- Posted February 25, 2014 by
This iReport is part of an assignment:
Arizona's 'religious freedom' bill vetoed
Establishing a Judicial Standard Not Picking Winners and Losers
Religious liberty is the first liberty codified in the First Amendment to Our Constitution. It is preeminent among our liberties and foundational to our form of government. When I say "people of faith," I mean that in the most broad sense. The question is how to balance governments interest in preventing unlawful discrimination against the rights of individuals to exercise their faith in the community. Again, strict scrutiny should be applied in such circumstances so that government narrowly tailors its actions to accomplish a compelling interest. The AZ law, like the Federal RFRA, merely directs courts to apply strict scrutiny when balancing government laws and policies and the rights of the people to freely exercise their faith. However, it does not dictate who wins or loses as the media has erroneously reported.
Free exercise allows American Indians, Muslims, liberal Christians, conservative Christians and every other expression of faith to be believed and lived out in society without government interference unless the government has a compelling interest and the government narrowly tailors it's actions to accomplish that interest.
The U.S. Supreme Court, when applying strict scrutiny, has already said unequivocally that the Government has a fundamental, overriding and compelling interest in eradicating discrimination and that such an interest substantially outweighs whatever burden enforcing ant-discrimination laws may have on a person's free exercise rights. See Bob Jones University v. U.S., 461 U.S. 574, 604 (1983). There has not been one case under a state RFRA that has permitted a person to unlawfully discriminate against any protected class of persons based on deeply help religious beliefs and the free exercise thereof.
While most will agree that free exercise of faith is a foundational right, I think many might disagree on what constitutes a compelling governmental interest and how that interest should be weighed against the rights of those exercising their faith. I think that is a good and healthy part of this debate. I don't disagree that there is the potential that a christian business, such as a photographer or a baker, might be permitted to refuse to serve gay couples based on their sincerely held religious convictions about sexuality and marriage. However, in analyzing such cases, I believe that strict scrutiny should be applied to the government's law restricting the exercise of faith. Whether the religious baker or the photographer win their case is not of as much concern to me and others as the judicial standard used to restrict their liberty.

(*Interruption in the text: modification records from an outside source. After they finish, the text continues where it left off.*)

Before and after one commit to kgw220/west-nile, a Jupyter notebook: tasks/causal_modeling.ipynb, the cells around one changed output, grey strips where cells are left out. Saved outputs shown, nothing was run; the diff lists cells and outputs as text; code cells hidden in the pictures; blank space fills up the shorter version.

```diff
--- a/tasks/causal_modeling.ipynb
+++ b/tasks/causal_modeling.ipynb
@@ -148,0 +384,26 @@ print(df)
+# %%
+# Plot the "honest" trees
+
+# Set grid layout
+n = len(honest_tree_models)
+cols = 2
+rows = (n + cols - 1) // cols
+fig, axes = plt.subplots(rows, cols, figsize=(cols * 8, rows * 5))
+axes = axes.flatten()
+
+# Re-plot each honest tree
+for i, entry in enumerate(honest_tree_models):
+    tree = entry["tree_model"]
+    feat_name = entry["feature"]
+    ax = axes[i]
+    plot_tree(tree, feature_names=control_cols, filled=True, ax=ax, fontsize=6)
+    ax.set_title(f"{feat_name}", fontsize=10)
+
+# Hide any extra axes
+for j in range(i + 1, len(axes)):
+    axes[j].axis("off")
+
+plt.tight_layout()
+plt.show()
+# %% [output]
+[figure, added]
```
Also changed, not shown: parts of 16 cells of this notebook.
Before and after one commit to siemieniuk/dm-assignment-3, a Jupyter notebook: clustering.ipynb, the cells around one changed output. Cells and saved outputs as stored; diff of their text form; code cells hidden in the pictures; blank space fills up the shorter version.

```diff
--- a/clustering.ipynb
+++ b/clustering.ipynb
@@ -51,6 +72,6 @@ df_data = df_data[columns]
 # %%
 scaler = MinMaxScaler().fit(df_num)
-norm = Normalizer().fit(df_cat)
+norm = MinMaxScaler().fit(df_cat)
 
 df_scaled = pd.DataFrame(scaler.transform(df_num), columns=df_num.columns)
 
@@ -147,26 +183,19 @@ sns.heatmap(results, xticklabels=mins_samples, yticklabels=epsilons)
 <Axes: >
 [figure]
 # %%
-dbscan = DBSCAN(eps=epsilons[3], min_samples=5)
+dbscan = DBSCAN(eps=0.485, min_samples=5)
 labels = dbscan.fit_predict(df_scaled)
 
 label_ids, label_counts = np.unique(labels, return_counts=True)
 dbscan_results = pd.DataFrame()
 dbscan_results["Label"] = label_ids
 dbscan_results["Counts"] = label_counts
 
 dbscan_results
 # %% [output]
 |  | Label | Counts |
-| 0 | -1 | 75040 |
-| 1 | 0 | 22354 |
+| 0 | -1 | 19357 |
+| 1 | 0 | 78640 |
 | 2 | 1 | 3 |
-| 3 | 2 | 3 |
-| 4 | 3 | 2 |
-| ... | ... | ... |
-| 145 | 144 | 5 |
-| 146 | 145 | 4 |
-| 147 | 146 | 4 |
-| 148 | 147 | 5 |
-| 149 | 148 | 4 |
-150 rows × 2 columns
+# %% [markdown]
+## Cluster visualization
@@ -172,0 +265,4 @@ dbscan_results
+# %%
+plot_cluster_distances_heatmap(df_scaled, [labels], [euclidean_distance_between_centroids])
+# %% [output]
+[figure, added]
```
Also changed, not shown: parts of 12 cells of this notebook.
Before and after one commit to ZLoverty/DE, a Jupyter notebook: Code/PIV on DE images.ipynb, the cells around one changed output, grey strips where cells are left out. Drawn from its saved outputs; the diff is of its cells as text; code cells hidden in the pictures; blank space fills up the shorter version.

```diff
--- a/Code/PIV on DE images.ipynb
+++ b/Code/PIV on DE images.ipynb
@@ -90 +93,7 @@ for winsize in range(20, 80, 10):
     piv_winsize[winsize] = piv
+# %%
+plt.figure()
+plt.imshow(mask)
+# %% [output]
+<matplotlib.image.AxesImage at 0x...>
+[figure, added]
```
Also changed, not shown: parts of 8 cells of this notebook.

Here is the actual text of the AZ legislation:
Notice that the bill articulates a standard and that it does not mandate a result.